“This is indeed a dream come true for all of us,” said Tish Humphries, President of Beyond 21. “We have spend three years pounding the pavement to find the appropriate site.”
In addition to announcing their new location, Humphries also announced a new capital fundraising campaign to help fund the renovations that will need to be done to the building over the next year. Humphries introduced the chair of the campaign, former Upper Canada District School Board Superintendent Tim Mills.
“It is an honour and a privilege to be asked to be a part of the Beyond 21 campaign,” said Mills.
Mills explained how the idea for the Hub for Beyond 21 began in 2009 to address the need for support for adults with developmental disabilities who age out of the school system at 21-years-old.
“We now have 50 families, nine staff and a waiting list of about 10 other families,” said Mills. “And we now have this beautiful building to act as a hub.”
Mills said that so far, the campaign has raised over $150,000 with a goal of reaching $750,000 by May 2020.
That money will be used to install a kitchen, accessible washrooms, a recreation space and a space for those who are sensory sensitive.
“All of this is to meet the sensory and physical needs of adults with disabilities,” said Mills. “I’m honoured to be the chair and the face, but it is everyone here who will be going out and asking.”
Tish Humphries thanked several individuals and businesses who helped Beyond 21 get to their current stage including Sandy Cameron Realty who helped them find the space, Red Robbin Window Cleaning who cleaned the windows of the new space free of charge, and Grant Marion Construction, who will be doing the renovation work.
Humphries said that she hoped to open the doors to the new home of Beyond 21 in the Fall of 2019.
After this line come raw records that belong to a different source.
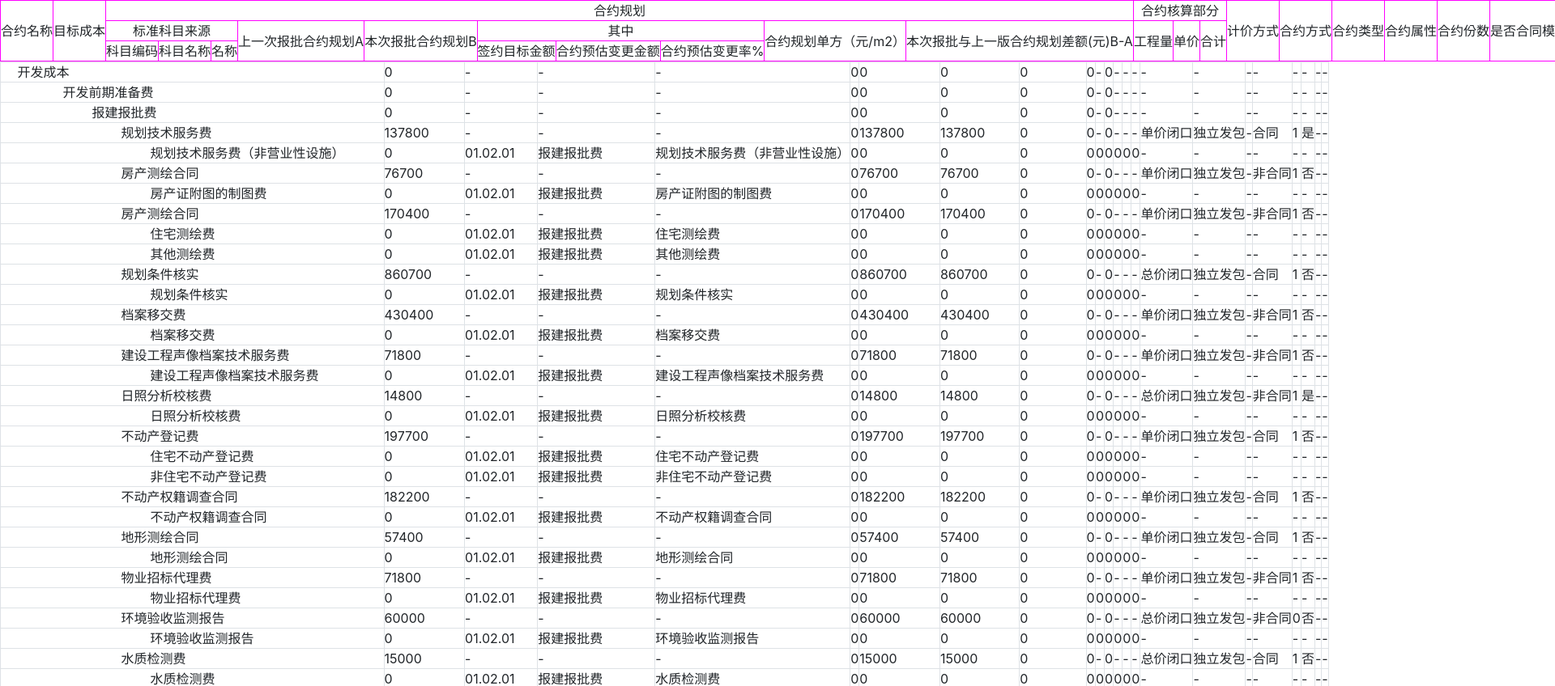
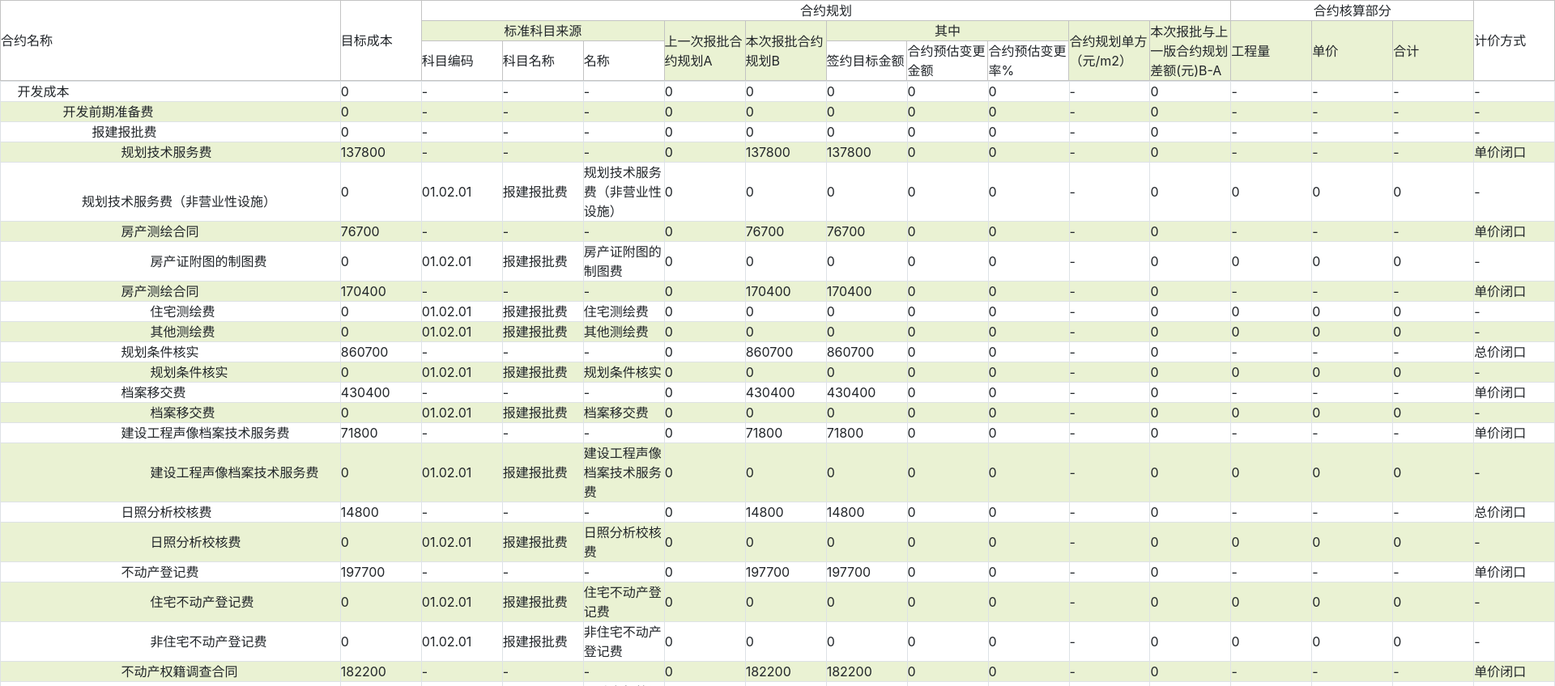
Before and after one commit to dn3908/TreeEditGrid, a plain HTML site: page index_group2.html in a window 1280 px wide. Shown: the top 848 px of the page at 81% size, 1920 px wide, since content can reach past the window. Drawn offline with nearby package versions, Linux system fonts and the light colour scheme.

Commit message:
固定上下两表

```diff
--- a/index_group2.html
+++ b/index_group2.html
@@ -44,29 +44,11 @@
         color: #0AAF88;
     }
 
+    table{border-collapse: collapse;border: 1px solid #9CF;max-width: none!important;}
+table thead td,table.set_border th{font-weight:bold;background-color:White;}
+table tr:nth-child(even){background-color:#EAF2D3;}
+table td,table.border th{border:1px solid #C3C3C3;}
 
-    /*表头单元格(这里将表头单元格的样式设置成了和单元格一样,实际中可以改变)*/
-    table tr th {
-        border: 1px solid #FF00FF;
-        overflow: hidden;
-        /*超出长度的内容不显示*/
-        word-wrap: break-word; /*内容将在边界内换行,这里显示省略号,所以不需要了 */
-        /* word-break: break-all; */
-        /*字内断开*/
-        text-overflow: ellipsis;
-        /*当对象内文本溢出时显示省略标记（…），省略标记插入的位置是最后一个字符*/
-        white-space: nowrap;
-    }
-
-    /*单元格样式*/
-    table tr td {
-        border: 1px solid #FF00FF;
-        overflow: hidden;
-         word-wrap: break-word; /*内容将在边界内换行,这里显示省略号,所以不需要了 */
-        /* word-break: break-all; */
-        text-overflow: ellipsis;
-        white-space: nowrap;
-    }
 
 </style>
 
@@ -89,7 +71,7 @@
                 <th rowspan="3">合约名称</th>
                 <th rowspan="3">目标成本</th>
                 <th colspan="10" align="center">合约规划</th>
-                <th colspan="3" align="center">合约核算部分</th>
+                <th colspan="3"  align="center">合约核算部分</th>
                 <th rowspan="3">计价方式</th>
                 <th rowspan="3">合约方式</th>
                 <th rowspan="3">合约类型</th>
@@ -150,37 +132,52 @@
             expandAll: true,  //是否全部展开
             columns: [{
                 field: 'name',
-                width: 300
+                width: 420
             }, {
-                field: 'planAmountTotal'
+                field: 'planAmountTotal',
+                width: 100
             }, {
-                field: 'standardTitleCode'
+                field: 'standardTitleCode',
+                width: 100
             }, {
-                field: 'standardTitleName'
+                field: 'standardTitleName',
+                width: 100
             }, {
-                field: 'subjectName'
+                field: 'subjectName',
+                width: 100
             }, {
-                field: 'beforePlanAmountTotal'
+                field: 'beforePlanAmountTotal',
+                width: 100
             }, {
-                field: 'planAmountTotal'
+                field: 'planAmountTotal',
+                width: 100
             }, {
-                field: 'fixContractAmountTotal'
+                field: 'fixContractAmountTotal',
+                width: 100
             }, {
-                field: 'fixChangeAmountTotal'
+                field: 'fixChangeAmountTotal',
+                width: 100
             }, {
-                field: 'fixChangeScale'
+                field: 'fixChangeScale',
+                width: 100
             }, {
-                field: 'priceValue'
+                field: 'prziceValue',
+                width: 100
             }, {
-                field: 'diffPlanAmountTotal'
+                field: 'diffPlanAmountTotal',
+                width: 100
             }, {
-                field: 'quantityOfWorkValue'
+                field: 'quantityOfWorkValue',
+                width: 100
             }, {
-                field: 'priceValue'
+                field: 'priceValue',
+                width: 100
             }, {
-                field: 'priceValue'
+                field: 'priceValue',
+                width: 100
             }, {
                 field: 'pricingMode',
+                width: 100,
                 formatter: function (value, row, index) {
                     if (value === 0)
                         return "总价闭口";
@@ -191,6 +188,7 @@
                 }
             }, {
                 field: 'contractMode',
+                width: 100,
                 formatter: function (value, row, index) {
                     if (value === 0)
                         return "总包";
@@ -201,6 +199,7 @@
                 }
             }, {
                 field: 'contractType',
+                width: 100,
                 formatter: function (value, row, index) {
                     if (value === 0)
                         return "报建类";
@@ -213,6 +212,7 @@
                 }
             }, {
                 field: 'contractAttribute',
+                width: 100,
                 formatter: function (value, row, index) {
                     if (value === 0)
                         return "合同";
@@ -220,9 +220,11 @@
                         return "非合同";
                 }
             }, {
-                field: 'agreementNumber'
+                field: 'agreementNumber',
+                width: 100
             }, {
                 field: 'isAgreementTemplate',
+                width: 100,
                 formatter: function (value, row, index) {
                     if (value === 0)
                         return "是";
@@ -230,9 +232,12 @@
                         return "否";
                 }
             }, {
-                field: 'remark'
+                field: 'remark',
+                width: 100
+
             }, {
-                field: 'remark'
+                field: 'remark',
+                width: 100
             }]
         });
 
```
Also changed, not shown: index_group.html (+22 -9 lines), js/jquery.treegrid.extension.js.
Beyond 21 also unveiled their new logo, created by local artist Tracy Lynn Davies. The logo is of five faceless adults with the motto “a Place to Belong”. Humphries explained that the new logo emphasizes how the disabled adult population is still invisible to many.